Shonda BuchananOver the years, Shonda Buchanan has received many accolades and fellowships. An Education Specialist for the U.S. Department of State, she is a Sundance Institute fellow and a PEN Center Emerging Voice fellow. She freelances for The Writer’s Chronicle and The International Review of African American Art. She is published in various anthologies, including the anthology she edited, Voices from Leimert Park Redux, Urban Voices: 51 Poems from 51 American Poets, Strange Cargo, Step into a World: A Global Anthology of New Black Literature, Arise! Magazine, Def Jam Poetry’s Bum Rush the Page, Geography of Rage: Remembering the Los Angeles Riots of 1992 and Rivendell. She received the Eloise Klein-Healy Scholarship, a grant from the National Endowment for the Arts and several Virginia Foundation for the Humanities grants.

Editor of Harriet Tubman Press, her memoir, Black Indian, is under consideration at a University press. She is working on a collection of essays about the first migration of Free People of Color from the Southeast to the Midwest. Shonda’s book, Equipoise: Poems from Goddess Country, is forthcoming from San Francisco Bay Press in July 2017.

Fall 2017 Writer-in-Residence at William & Mary College, Shonda has been an assistant professor in the Department of English at Hampton University for the last 14 years teaching fiction, poetry, narrative nonfiction, magazine writing, composition, and senior seminar. While researching her memoir, Black Indian, Shonda Buchanan discovered that her ancestors on her mother’s side had originated in and had migrated from North Carolina to Michigan. The often said “you know we got some Indian in us” from her childhood became real when she discovered she was 11th Generation Coharie and Cherokee.

This knowledge was clarified for her, though she already claimed the Choctaw Nation on her father’s side, that her work as a writer and researcher about Black and Native American culture confirmed what her ghosts had been whispering all along. Tell our stories. Shonda conducts presentations and panel discussions on the shared heritage of African Americans and Indigenous Americans. Ms. Buchanan sang on several drums, including Eastern Sky American Indian Drum, an intertribal Virginia-based drum. Her collection of poetry, Who’s Afraid of Black Indians?, was published in September 2012 and her second book of poetry, Equipoise: Poems from Goddess Country will hit bookstores July 2017.

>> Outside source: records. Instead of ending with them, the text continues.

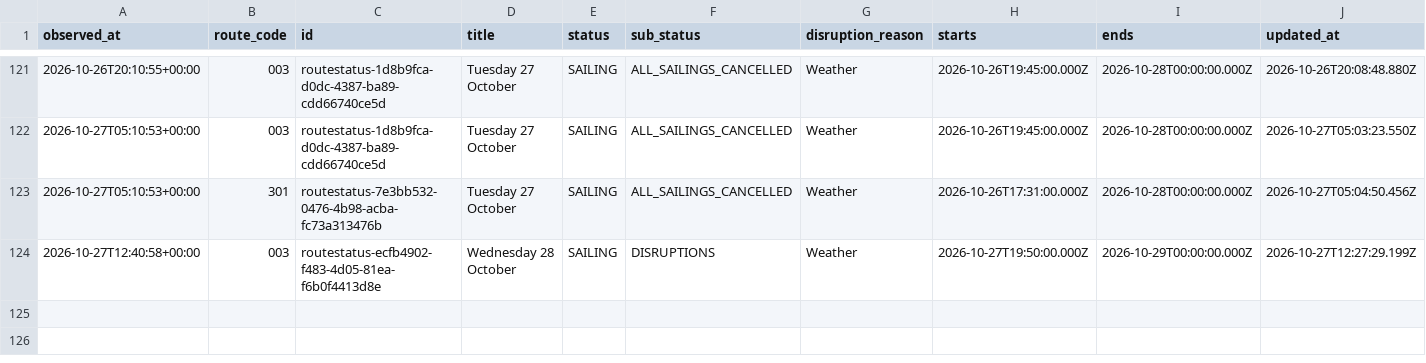
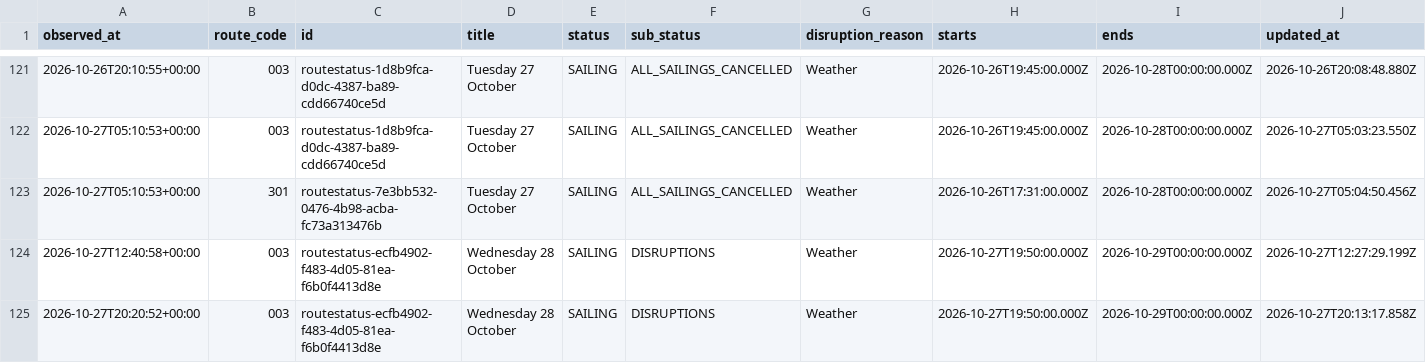
Before and after one commit to SamKelsey/ferry-predictor, a CSV file: notices.csv, drawn as a sheet; only a part is shown, gaps mark what is left out; rows hold the shown columns only; the diff names each change by its address in the sheet, - before the commit and + after, or states it on an @@ line.

```diff
--- a/notices.csv
+++ b/notices.csv
+row 125: 2026-10-27T20:20:52+00:00 | 003 | routestatus-ecfb4902-f483-4d05-81ea-f6b0f4413d8e | Wednesday 28 October | SAILING | DISRUPTIONS | Weather | 2026-10-27T19:50:00.000Z | 2026-10-29T00:00:00.000Z | 2026-10-27T20:13:17.858Z
```
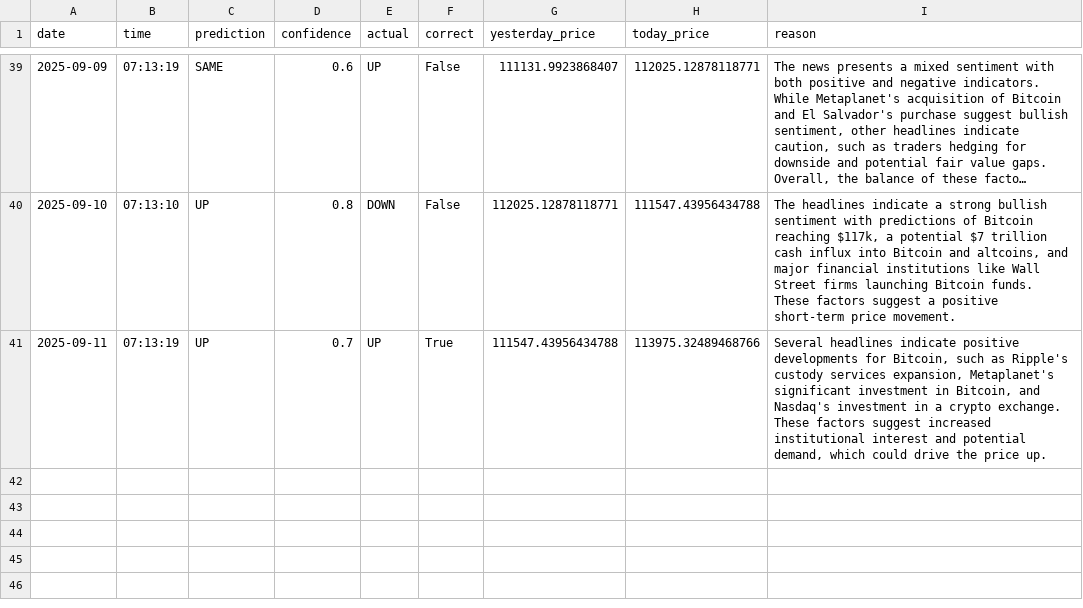
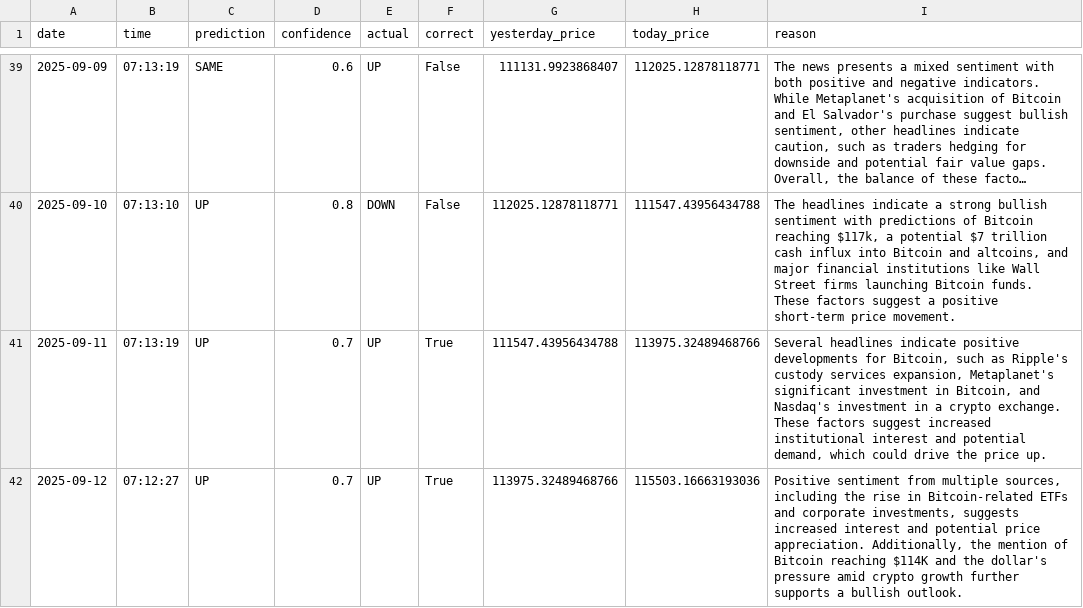
Before and after one commit to phoenixpeak/btc-predictor, a CSV file: btc_predictions_log.csv, drawn as a sheet; only a part is shown, gaps mark what is left out; long unchanged cells end in …; the diff names each change by its address in the sheet, - before the commit and + after, or states it on an @@ line.

```diff
--- a/btc_predictions_log.csv
+++ b/btc_predictions_log.csv
+row 42: 2025-09-12 | 07:12:27 | UP | 0.7 | UP | True | 113975.32489468766 | 115503.16663193036 | Positive sentiment from multiple sources, including the rise in Bitcoin-related ETFs and corporate investments, suggests increased interest and potential price appreciation. Additionally, the mention of Bitcoin reaching $114K and the dollar's pressure amid crypto growth further supports a bullish outlook.
```
Also changed, not shown: gold_predictions_log.csv.
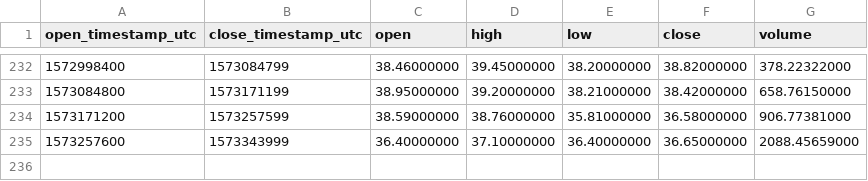
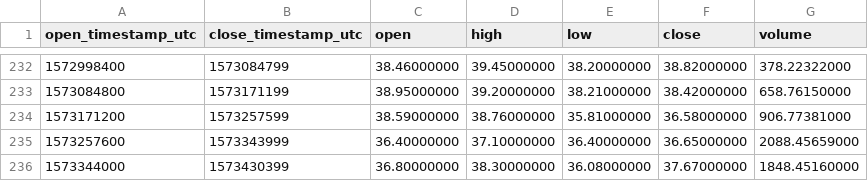
Before and after one commit to cryptobigbro/binance-ZECUSDC, a CSV file: binance-ZECUSDC-1d.csv, drawn as a sheet; only a part is shown, gaps mark what is left out.

```diff
--- a/binance-ZECUSDC-1d.csv
+++ b/binance-ZECUSDC-1d.csv
@@ -235 +235,2 @@ open_timestamp_utc,close_timestamp_utc,open,high,low,close,volume
 1573257600,1573343999,36.40000000,37.10000000,36.40000000,36.65000000,2088.45659000
+1573344000,1573430399,36.80000000,38.30000000,36.08000000,37.67000000,1848.45160000
```
Also changed, not shown: binance-ZECUSDC-1h.csv.
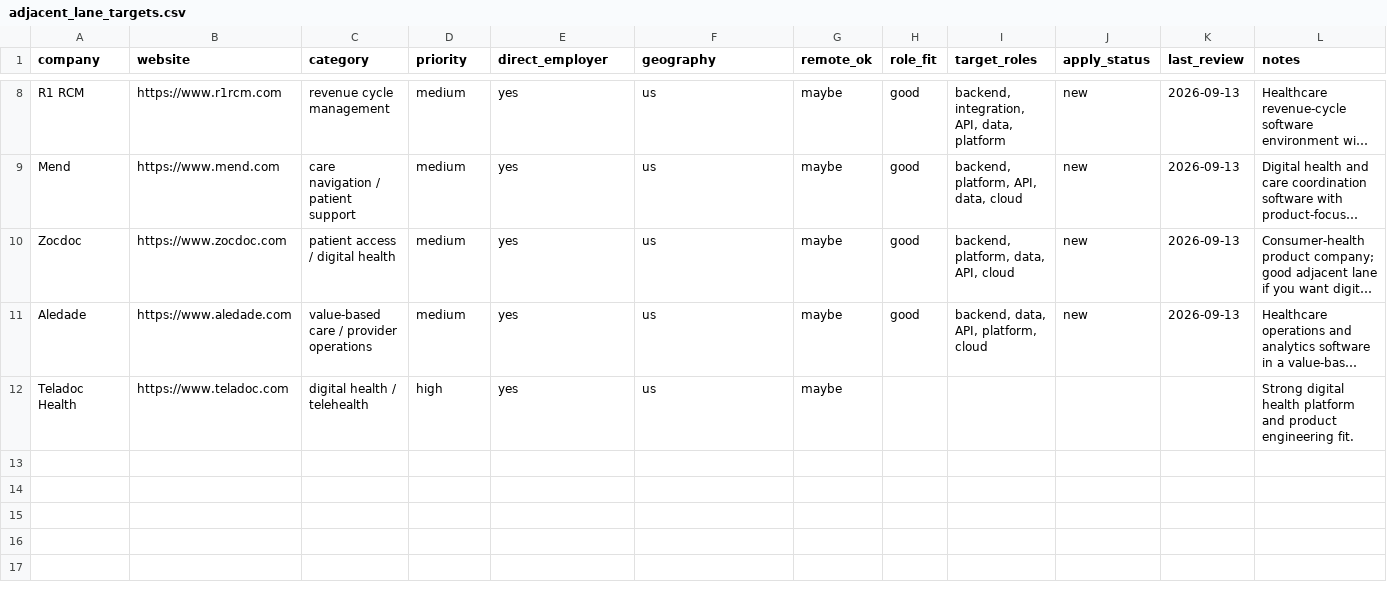
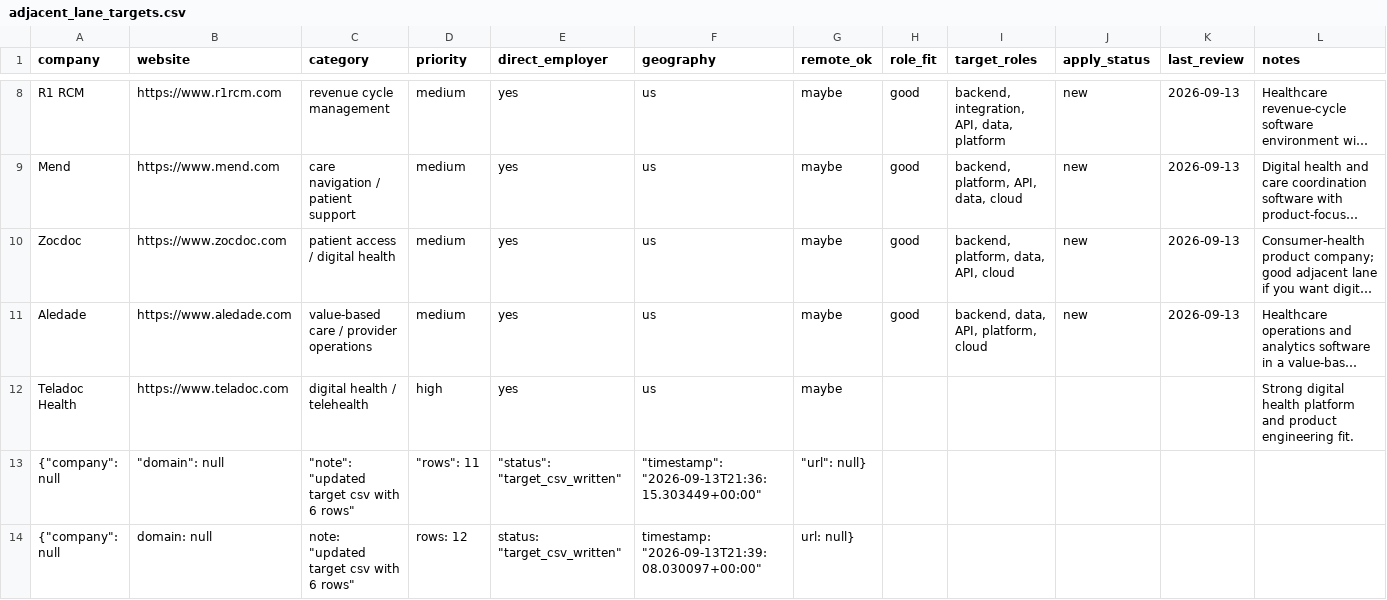
Before and after one commit to christopinka/war-on-jobs, a CSV file: data/targets/adjacent_lane_targets.csv, drawn as a sheet; only a part is shown, gaps mark what is left out; long unchanged cells end in …; the diff names each change by its address in the sheet, - before the commit and + after, or states it on an @@ line.

Commit message:
Finalize lane-aware workflow, prompts, and company-site discovery

```diff
--- a/data/targets/adjacent_lane_targets.csv
+++ b/data/targets/adjacent_lane_targets.csv
+row 13: {"company": null | "domain": null | "note": "updated target csv with 6 rows" | "rows": 11 | "status": "target_csv_written" | "timestamp": "2026-09-13T21:36:15.303449+00:00" | "url": null}
+row 14: {"company": null | domain: null | note: "updated target csv with 6 rows" | rows: 12 | status: "target_csv_written" | timestamp: "2026-09-13T21:39:08.030097+00:00" | url: null}
```
Also changed, not shown: data/targets/company_targets.csv, data/targets/target_company_active_list.csv, 27 other files.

At her Jentel Artist’s Residency in beautiful Wyoming, Shonda completed a third collection of poetry about Nina Simone. Shonda is also working on a novel and a second memoir as well as two screenplays. Shonda Buchanan received her B.A. and M.A. from Loyola Marymount University in English with a Creative Writing Emphasis and her M.F.A. in Creative Writing/Poetry from Antioch University. Ms. Buchanan reads poetry locally and nationally, as well as conducts book discussions for libraries, schools and community organizations. She is former managing editor of Turning Point Magazine. A personality for, Shonda Buchanan is a voyeur and bi-coastal photojournalist living in Virginia and Los Angeles, California, however, she considers herself a citizen of the world. Follow her on Instagram, @shondabuchanan @harriettubmanpress @traveljunkyclub and on Twitter.

Note: African Native American or Afro Native? People who call themselves “Black Indians” are people living in America of African-American descent, with significant heritage of Native American Indian ancestry, and with strong connections to Indian Country and its Native American Indian culture, social, and historical traditions. Black Indians are also called African Native American people, Black American Indians, Black Native Americans and Afro Native Americans.

SOURCE: Based on materials from the website

I Love Ancestry is a global issue advocacy campaign that explores identity, diversity, heritage and culture, highlighting the experiences of marginalized people and Indigenous communities around the world.

  • facebook
  • twitter
  • linkedIn
  • youtube
  • instagram
Join the circle
I Love Ancestry eNews